(Gillian Wearing, 2011)
Her first foray into cinematic filmmaking, a step up from short films like Sixty Minute Silence and the Oberhausen International Short Film award winning 2 into 1, an award shared with fellow artist cum filmmaker Sam Taylor-Wood, Gillian Wearing’s Self Made is effectively an art installation relocated and given the big screen treatment. Though far from resembling anything with a sizeable budget, the film is an experiment that sets out to achieve the aim of exhilaratingly studying the human psyche, getting to grips with the inner workings of seven discerning subjects.
Answering a casting call that simply read, “Would you like to be in a film? You can play yourself or a fictional character. Call Gillian”, each guinea pig has their own story to tell and pain to address, and it is the way in which Wearing teases out these inner truths, through the intensive expertise of method acting coach Sam Rumbelow, that her investigation stops being a visual piece of art and becomes something else entirely; a searing character study.
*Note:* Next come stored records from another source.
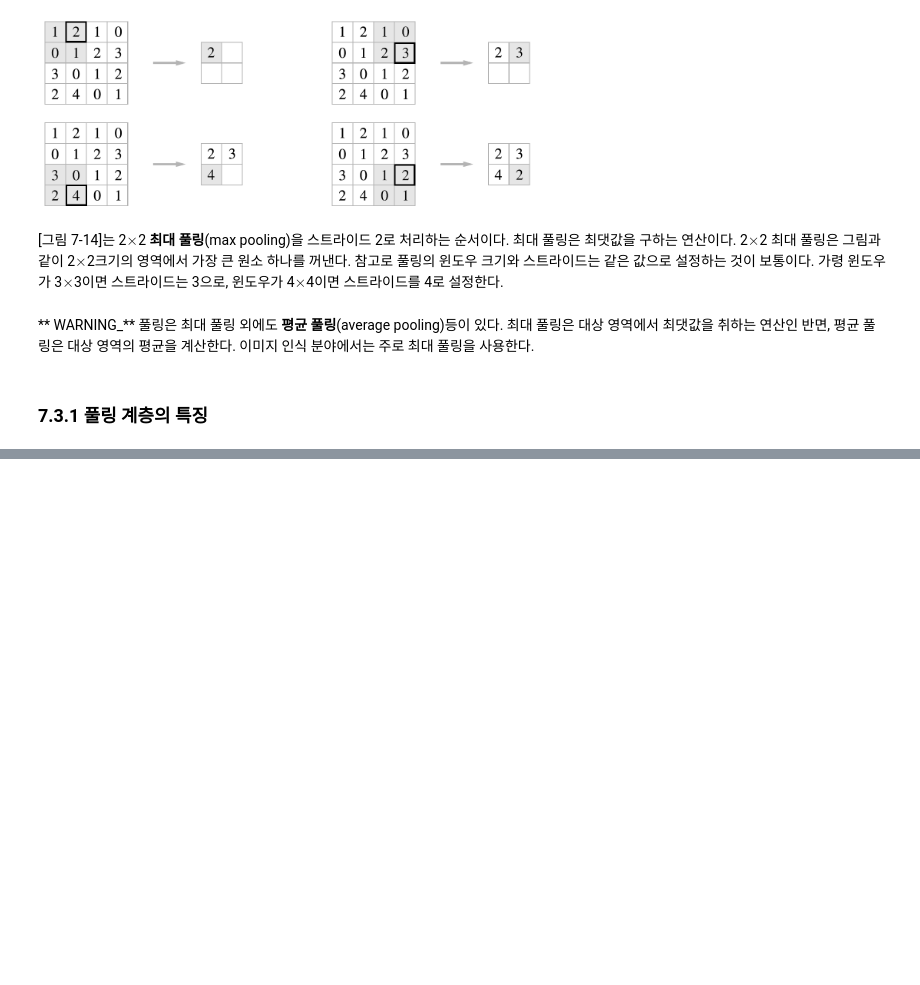
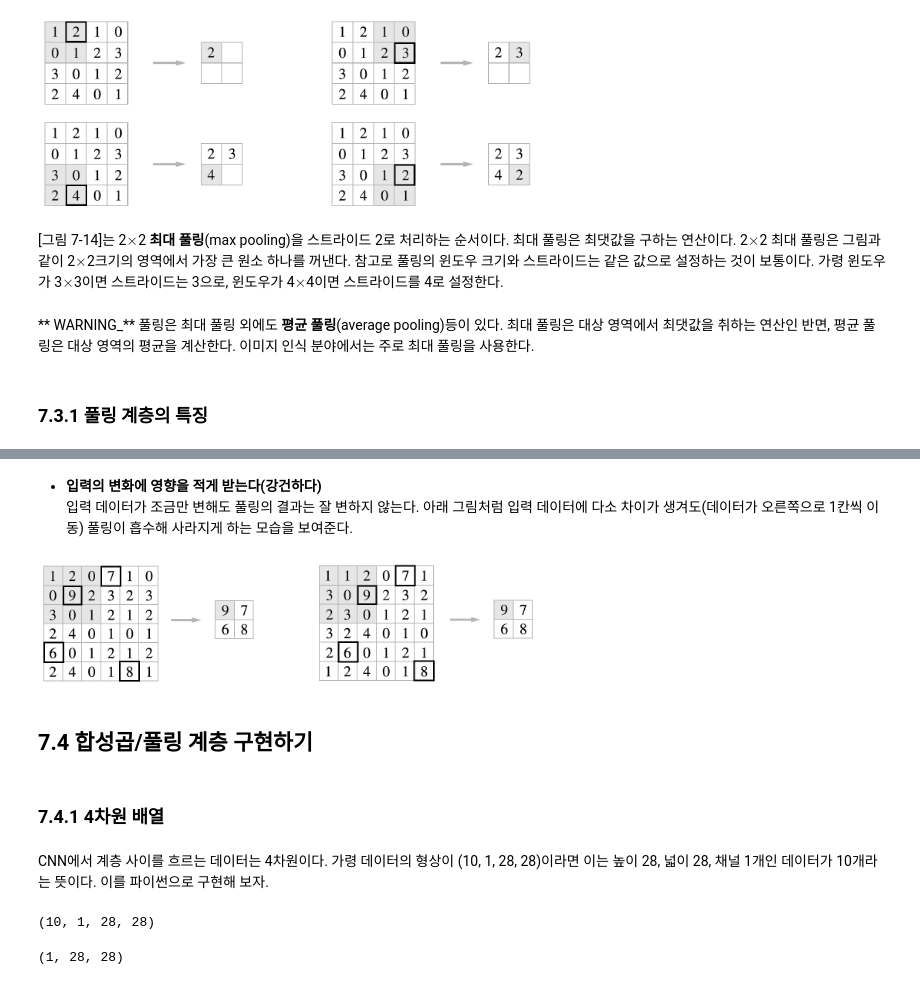
Before and after one commit to lsjhome/self-study-deep-learning-from-scratch, a Jupyter notebook: DLFS_CHAPTER_07.ipynb, the cells around one changed output, grey strips where cells are left out. Cells and saved outputs as stored; diff of their text form; code cells hidden in the pictures; blank space fills up the shorter version.

```diff
--- a/DLFS_CHAPTER_07.ipynb
+++ b/DLFS_CHAPTER_07.ipynb
@@ -157,0 +170,22 @@ Image("./deep_learning_images/fig 7-14.png", width=500, height=500) # 그림 7-1
+# %% [markdown]
+* **입력의 변화에 영향을 적게 받는다(강건하다)** <br>
+입력 데이터가 조금만 변해도 풀링의 결과는 잘 변하지 않는다. 아래 그림처럼 입력 데이터에 다소 차이가 생겨도(데이터가 오른쪽으로 1칸씩 이동) 풀링이 흡수해 사라지게 하는 모습을 보여준다.
+# %%
+Image("./deep_learning_images/fig 7-16.png", width=500, height=500) # 그림 7-16
+# %% [output]
+[figure, added]
+# %% [markdown]
+## 7.4 합성곱/풀링 계층 구현하기
+# %% [markdown]
+### 7.4.1 4차원 배열
+# %% [markdown]
+CNN에서 계층 사이를 흐르는 데이터는 4차원이다. 가령 데이터의 형상이 (10, 1, 28, 28)이라면 이는 높이 28, 넓이 28, 채널 1개인 데이터가 10개라는 뜻이다. 이를 파이썬으로 구현해 보자.
+# %%
+x = np.random.rand(10, 1, 28, 28)
+x.shape
+# %% [output]
+(10, 1, 28, 28)
+# %%
+x[0].shape
+# %% [output]
+(1, 28, 28)
```
Also changed, not shown: parts of 47 cells of this notebook.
Though not the first of its kind in the way it splices together documentary realism with conscious fictional scenarios, something of a norm for modern approaches to the genre (Wearing herself brands it a hybrid), Self Made adopts a similar route most of the ‘reality’ shows currently plumbing the depths of entertainment-hungry television utilize: the wish fulfillment assurances of The X Factor and the obtrusive, soul bearing scrutiny of Big Brother, though it rarely promises the same outcomes. It is, instead, as close to any film has come to in experimenting with the group therapy style of self-contemplation, collecting together seven externally different individuals sat on deeply personal conflicts that belie their experiences of the everyday. Wearing gets her subjects to create idealistic scenarios – or “end scenes” – for themselves to express feelings of reflection and fact-facing; short dramatic bursts that range from Asheq Akhtar’s brutally disturbing dispensation of anger to Lian Stewart’s stage-worthy rendition of King Lear’s emotionally resistant Helen, by way of James Baron’s painfully familiar confrontation. Yet as diverse as they are verbose, helped along by a noticeable animalistic soundtrack (itself the results of a particularly obtrusive, bellowing task Rumbelow has them undertake), these Leo Butler-scripted sequences appear slightly episodic in conjunction with the overall film, building each character-attributed category to an increasingly predictable, jovial conclusion where lessons are learnt and pains have been confronted.
They are, however, lusciously staged and powerfully acted, giving the ‘actors’ diverse and deftly handled room to breath and express their naked studies of identification, additionally giving the piece a willfully disjointed ambience paralleled by the individualities of each of the five participants given the cinematic spotlight. Though hard and perhaps uninvited to identify with a protagonist in Wearing’s apparently motiveless study, it is Lesley Robinson’s arc as a sunny though secretly lonely fourtysomething, who begins with the inability to merely smash a porcelain plate (“What has it ever done to you?”) to eventually divulging a desperation for partnership and motherhood, that injects the, at first, cold film with a heart and soul, meshing with Dave Austen’s desire for a partner to fully communicate with. Robinson’s wispy black and white World War 2 departure is in turns melancholic and charming, offering respite from her solitary heartache and serving as one of the films most standout sequences.
With such stark images; others include a Mussolini-spouting Austen and Stewart’s dinner table patriarchal conflict, Wearing reiterates the fact that she is, born and bred, an artist now flirting with filmmaking aesthetics, no different to the successful career transitions of Taylor-Wood and Steve McQueen. Yet it is hard to tell whether Self Made will receive the same levels of critical success that befell Nowhere Boy and Hunger respectively, as, to some extent, it rejects the straightforward conversion of fiction (or non-fiction) modes of storytelling, teetering on what could be labeled as ‘reality cinema’. One message that reads loud and clear, however, is Wearing’s transgressive attitude toward the relationship between reality and fiction, and that film, as a form of catharsis, offers both the opportunity for escape and personal rediscovery.